__Activity__:
Among the lines of the records below, copy those that hold the word "screen".

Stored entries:
☆ ☆ ☆ ☆ ☆ ☆ ☆

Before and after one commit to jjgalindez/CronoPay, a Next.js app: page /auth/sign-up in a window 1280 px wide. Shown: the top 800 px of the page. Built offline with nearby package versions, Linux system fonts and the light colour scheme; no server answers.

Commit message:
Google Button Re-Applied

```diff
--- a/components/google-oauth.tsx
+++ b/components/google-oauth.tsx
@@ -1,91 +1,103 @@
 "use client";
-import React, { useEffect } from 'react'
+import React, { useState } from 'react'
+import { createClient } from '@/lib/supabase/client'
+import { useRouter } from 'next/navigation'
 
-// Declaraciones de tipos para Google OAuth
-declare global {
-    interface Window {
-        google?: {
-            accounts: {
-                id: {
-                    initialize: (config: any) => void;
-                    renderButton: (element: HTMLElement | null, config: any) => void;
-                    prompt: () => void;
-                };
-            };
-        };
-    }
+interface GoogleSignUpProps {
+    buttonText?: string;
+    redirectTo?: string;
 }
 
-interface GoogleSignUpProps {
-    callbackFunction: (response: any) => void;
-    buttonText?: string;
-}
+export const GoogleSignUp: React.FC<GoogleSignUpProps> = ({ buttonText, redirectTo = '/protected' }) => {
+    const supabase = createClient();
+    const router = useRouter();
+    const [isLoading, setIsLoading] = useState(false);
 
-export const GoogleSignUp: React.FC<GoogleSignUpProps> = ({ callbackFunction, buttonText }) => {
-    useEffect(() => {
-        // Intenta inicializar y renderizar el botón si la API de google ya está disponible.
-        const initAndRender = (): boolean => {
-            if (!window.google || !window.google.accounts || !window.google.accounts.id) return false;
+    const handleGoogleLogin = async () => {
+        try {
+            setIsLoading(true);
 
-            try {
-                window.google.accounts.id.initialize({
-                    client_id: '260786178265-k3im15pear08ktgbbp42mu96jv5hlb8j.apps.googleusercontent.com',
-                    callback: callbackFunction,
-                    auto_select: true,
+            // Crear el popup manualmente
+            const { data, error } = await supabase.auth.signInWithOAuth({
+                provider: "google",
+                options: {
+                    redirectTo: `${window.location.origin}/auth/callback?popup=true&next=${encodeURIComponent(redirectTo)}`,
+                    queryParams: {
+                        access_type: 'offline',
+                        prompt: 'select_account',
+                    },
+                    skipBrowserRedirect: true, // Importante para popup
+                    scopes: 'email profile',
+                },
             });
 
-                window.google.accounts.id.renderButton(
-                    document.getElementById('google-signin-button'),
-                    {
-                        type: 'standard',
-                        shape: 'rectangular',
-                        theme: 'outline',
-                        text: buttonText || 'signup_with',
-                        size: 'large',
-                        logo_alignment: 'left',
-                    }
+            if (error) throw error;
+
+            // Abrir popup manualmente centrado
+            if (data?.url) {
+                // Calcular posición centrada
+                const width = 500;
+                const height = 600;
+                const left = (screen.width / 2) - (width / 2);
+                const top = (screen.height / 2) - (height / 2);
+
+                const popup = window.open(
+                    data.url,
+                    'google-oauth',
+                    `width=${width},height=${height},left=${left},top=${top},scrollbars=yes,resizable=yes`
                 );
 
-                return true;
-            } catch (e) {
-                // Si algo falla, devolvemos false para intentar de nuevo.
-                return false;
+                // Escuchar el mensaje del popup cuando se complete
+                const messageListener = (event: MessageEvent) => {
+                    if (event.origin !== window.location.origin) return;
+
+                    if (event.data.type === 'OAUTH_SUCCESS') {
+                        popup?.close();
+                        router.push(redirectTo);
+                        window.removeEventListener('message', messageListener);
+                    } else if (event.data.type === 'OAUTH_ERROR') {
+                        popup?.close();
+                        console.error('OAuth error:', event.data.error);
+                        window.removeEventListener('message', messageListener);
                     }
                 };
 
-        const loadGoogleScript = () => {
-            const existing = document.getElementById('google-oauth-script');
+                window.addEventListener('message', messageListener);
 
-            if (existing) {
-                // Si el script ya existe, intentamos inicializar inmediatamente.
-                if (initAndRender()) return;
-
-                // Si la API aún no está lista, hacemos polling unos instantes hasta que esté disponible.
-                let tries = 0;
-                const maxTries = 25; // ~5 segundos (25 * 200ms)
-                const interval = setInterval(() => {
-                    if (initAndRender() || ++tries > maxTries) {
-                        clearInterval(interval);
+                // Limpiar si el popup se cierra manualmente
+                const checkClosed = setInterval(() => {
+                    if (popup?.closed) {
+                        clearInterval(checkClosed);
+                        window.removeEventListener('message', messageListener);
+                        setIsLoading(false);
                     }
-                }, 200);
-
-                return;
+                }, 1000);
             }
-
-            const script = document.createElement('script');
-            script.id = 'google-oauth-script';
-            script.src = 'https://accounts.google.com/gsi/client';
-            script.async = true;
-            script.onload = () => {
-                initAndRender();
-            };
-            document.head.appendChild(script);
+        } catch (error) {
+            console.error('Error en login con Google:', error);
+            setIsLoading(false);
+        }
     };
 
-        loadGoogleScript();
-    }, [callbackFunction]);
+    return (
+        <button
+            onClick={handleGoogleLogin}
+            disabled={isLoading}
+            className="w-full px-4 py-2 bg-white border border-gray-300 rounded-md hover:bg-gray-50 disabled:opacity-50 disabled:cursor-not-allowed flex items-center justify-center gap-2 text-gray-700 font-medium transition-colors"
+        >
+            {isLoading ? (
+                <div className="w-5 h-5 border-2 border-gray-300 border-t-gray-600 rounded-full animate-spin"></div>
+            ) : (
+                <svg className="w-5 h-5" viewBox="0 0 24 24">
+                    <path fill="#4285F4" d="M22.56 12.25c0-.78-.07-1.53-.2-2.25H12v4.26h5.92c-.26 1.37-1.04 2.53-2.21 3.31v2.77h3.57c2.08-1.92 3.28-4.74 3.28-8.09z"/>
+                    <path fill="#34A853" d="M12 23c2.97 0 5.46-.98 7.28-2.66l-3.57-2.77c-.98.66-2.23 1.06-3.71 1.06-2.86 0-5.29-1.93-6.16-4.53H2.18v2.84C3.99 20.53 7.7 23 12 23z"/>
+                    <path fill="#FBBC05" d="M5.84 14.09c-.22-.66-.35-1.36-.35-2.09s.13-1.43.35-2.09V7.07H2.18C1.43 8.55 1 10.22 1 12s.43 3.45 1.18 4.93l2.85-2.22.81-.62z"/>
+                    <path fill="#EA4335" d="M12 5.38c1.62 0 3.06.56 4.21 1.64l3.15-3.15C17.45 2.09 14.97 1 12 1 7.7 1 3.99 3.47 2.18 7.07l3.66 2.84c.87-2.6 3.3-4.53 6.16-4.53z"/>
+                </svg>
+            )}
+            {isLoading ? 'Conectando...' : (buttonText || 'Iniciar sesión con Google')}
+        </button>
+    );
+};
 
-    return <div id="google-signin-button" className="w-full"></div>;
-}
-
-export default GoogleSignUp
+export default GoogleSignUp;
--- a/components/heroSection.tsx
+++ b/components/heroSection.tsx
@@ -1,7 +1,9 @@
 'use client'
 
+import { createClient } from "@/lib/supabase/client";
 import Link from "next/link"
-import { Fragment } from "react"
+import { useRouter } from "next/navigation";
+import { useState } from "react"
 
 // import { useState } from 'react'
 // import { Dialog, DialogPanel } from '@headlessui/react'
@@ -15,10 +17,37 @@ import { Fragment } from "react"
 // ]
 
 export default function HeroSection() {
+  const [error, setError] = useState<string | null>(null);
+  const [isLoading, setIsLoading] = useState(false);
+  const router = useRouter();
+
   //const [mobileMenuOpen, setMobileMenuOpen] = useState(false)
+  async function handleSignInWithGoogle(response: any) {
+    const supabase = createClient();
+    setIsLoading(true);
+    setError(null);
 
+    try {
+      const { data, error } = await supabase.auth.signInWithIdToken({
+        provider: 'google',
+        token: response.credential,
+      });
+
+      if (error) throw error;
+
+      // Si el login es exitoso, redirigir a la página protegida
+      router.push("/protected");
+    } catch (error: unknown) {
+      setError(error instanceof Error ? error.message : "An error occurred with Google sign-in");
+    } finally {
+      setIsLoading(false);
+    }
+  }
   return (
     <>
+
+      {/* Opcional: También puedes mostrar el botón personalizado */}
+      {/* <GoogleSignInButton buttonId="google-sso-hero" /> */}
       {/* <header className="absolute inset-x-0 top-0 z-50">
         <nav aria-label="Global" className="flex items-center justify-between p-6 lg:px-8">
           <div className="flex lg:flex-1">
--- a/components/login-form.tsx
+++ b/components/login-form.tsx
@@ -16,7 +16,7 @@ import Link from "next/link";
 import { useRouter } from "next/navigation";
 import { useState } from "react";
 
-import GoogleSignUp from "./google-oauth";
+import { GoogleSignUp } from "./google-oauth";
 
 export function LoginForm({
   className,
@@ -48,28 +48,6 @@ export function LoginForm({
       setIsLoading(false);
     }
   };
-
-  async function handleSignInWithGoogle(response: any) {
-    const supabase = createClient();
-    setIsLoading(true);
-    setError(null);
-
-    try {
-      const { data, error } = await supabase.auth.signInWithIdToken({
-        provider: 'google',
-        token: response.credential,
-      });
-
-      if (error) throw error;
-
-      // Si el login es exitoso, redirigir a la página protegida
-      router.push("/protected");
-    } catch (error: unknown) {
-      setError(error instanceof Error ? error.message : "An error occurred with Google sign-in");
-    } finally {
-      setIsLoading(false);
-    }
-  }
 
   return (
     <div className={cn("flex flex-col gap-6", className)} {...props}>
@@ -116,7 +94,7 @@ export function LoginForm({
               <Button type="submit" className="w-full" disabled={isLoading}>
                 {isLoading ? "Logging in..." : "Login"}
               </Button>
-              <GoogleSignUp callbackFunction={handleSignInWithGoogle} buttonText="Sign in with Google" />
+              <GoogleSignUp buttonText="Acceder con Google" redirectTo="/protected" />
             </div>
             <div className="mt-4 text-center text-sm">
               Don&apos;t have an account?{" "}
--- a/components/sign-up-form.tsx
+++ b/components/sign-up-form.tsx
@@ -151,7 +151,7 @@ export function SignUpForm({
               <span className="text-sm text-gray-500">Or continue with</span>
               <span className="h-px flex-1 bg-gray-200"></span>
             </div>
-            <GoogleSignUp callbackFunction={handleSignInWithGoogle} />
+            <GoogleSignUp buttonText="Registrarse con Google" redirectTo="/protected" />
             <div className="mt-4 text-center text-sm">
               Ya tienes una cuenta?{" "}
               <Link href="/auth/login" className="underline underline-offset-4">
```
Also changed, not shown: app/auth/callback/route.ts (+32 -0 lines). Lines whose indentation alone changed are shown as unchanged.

☆ ☆ ☆ ☆ ☆ ☆ ☆

__Answer for this exercise__:
+                const left = (screen.width / 2) - (width / 2);
+                const top = (screen.height / 2) - (height / 2);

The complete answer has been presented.